:: Given records ::

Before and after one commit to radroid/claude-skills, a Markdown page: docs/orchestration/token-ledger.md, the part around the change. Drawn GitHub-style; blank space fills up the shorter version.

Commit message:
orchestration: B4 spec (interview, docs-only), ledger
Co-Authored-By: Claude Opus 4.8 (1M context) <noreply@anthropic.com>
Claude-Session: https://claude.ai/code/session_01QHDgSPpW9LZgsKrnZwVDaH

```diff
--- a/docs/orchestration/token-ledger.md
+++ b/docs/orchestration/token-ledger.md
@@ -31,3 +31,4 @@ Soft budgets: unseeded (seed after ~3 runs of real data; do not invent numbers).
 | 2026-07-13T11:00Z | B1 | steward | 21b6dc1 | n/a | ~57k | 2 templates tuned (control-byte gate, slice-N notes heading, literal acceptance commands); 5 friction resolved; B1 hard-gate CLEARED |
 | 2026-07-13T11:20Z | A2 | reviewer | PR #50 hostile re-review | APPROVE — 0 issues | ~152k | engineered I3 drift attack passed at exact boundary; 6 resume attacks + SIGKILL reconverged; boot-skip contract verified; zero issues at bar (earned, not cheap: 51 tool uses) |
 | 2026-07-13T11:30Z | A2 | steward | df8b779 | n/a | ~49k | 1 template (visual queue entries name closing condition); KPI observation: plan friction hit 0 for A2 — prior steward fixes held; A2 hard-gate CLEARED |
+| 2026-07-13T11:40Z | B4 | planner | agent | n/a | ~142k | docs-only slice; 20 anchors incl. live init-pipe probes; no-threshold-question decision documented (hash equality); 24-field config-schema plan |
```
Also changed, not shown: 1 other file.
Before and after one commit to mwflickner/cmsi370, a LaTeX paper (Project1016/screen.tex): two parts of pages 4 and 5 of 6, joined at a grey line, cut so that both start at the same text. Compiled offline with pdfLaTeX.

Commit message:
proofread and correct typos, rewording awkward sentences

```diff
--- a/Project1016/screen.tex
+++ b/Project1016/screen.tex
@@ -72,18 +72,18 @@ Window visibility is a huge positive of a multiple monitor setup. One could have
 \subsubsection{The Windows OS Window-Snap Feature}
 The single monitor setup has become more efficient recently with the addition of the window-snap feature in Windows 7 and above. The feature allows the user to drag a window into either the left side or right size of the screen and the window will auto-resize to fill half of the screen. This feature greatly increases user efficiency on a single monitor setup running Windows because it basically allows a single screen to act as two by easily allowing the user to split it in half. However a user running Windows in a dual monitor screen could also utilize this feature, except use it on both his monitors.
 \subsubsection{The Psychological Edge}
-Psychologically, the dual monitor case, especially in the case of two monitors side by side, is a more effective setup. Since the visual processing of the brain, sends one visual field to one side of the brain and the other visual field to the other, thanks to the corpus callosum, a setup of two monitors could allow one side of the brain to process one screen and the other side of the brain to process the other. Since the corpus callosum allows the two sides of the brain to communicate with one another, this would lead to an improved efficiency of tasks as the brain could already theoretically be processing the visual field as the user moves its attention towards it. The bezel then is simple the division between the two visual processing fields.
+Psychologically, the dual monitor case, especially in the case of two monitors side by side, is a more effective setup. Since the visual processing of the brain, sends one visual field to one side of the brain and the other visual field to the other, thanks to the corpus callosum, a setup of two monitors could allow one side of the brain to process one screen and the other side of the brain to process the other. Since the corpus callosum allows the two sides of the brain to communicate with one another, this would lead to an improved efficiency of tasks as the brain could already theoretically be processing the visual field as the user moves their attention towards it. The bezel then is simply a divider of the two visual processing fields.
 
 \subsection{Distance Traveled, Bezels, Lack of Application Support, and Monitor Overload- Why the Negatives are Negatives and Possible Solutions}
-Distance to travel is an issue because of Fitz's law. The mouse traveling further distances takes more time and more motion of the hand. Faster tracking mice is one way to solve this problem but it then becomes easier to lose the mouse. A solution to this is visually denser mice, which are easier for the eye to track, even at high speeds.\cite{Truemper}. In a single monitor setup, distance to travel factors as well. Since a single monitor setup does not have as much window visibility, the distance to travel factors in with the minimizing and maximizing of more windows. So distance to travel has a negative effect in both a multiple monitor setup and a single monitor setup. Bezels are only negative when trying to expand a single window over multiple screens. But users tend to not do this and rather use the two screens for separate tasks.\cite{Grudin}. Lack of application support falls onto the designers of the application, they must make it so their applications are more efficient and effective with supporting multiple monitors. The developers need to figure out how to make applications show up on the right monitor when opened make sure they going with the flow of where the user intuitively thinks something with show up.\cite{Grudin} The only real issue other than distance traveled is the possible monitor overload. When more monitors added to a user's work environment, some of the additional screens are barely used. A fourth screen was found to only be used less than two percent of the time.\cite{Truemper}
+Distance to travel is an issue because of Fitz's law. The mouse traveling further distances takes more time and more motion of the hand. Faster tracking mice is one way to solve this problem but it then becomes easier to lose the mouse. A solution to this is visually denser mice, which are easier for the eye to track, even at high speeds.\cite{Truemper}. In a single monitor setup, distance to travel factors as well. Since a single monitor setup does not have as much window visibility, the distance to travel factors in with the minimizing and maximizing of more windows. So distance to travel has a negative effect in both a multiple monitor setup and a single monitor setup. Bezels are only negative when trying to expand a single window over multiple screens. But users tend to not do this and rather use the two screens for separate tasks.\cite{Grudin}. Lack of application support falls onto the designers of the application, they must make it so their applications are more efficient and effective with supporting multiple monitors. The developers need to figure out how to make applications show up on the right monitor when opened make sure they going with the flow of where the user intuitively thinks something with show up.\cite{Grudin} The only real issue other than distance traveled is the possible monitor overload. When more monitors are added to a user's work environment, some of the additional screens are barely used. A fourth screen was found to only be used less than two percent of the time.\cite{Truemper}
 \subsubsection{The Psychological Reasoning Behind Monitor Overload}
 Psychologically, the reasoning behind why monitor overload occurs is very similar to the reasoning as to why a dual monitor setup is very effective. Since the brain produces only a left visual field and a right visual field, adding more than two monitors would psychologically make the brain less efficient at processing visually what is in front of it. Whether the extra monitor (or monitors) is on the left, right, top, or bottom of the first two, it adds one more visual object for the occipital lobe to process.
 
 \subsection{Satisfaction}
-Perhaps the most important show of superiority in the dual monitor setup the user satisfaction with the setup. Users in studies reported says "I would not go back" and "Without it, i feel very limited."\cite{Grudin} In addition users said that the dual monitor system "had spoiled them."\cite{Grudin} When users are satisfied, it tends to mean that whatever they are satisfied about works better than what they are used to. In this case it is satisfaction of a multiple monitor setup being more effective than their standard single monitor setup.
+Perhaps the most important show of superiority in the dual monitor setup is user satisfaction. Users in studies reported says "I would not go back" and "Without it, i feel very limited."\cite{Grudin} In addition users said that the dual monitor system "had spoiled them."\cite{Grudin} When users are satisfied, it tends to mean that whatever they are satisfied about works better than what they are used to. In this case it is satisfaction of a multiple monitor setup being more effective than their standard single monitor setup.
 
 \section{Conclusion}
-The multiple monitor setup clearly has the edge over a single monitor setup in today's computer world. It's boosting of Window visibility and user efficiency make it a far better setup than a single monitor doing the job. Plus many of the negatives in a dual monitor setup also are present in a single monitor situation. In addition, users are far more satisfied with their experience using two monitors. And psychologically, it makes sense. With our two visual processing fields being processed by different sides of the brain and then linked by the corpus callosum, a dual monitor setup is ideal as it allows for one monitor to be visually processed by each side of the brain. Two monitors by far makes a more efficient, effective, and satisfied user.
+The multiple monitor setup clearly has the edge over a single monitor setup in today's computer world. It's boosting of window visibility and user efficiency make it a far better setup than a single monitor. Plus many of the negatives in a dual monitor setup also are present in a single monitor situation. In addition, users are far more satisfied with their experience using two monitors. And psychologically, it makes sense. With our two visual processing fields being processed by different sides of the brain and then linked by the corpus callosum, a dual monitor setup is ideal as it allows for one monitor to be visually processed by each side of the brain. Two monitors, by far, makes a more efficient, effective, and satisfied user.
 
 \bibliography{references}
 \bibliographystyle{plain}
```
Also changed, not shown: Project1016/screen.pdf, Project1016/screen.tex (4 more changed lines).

:: Activity ::
Using the data above, return each line that includes the word "docs".

:: Reply ::
Before and after one commit to radroid/claude-skills, a Markdown page: docs/orchestration/token-ledger.md, the part around the change. Drawn GitHub-style; blank space fills up the shorter version.
orchestration: B4 spec (interview, docs-only), ledger
--- a/docs/orchestration/token-ledger.md
+++ b/docs/orchestration/token-ledger.md
+| 2026-07-13T11:40Z | B4 | planner | agent | n/a | ~142k | docs-only slice; 20 anchors incl. live init-pipe probes; no-threshold-question decision documented (hash equality); 24-field config-schema plan |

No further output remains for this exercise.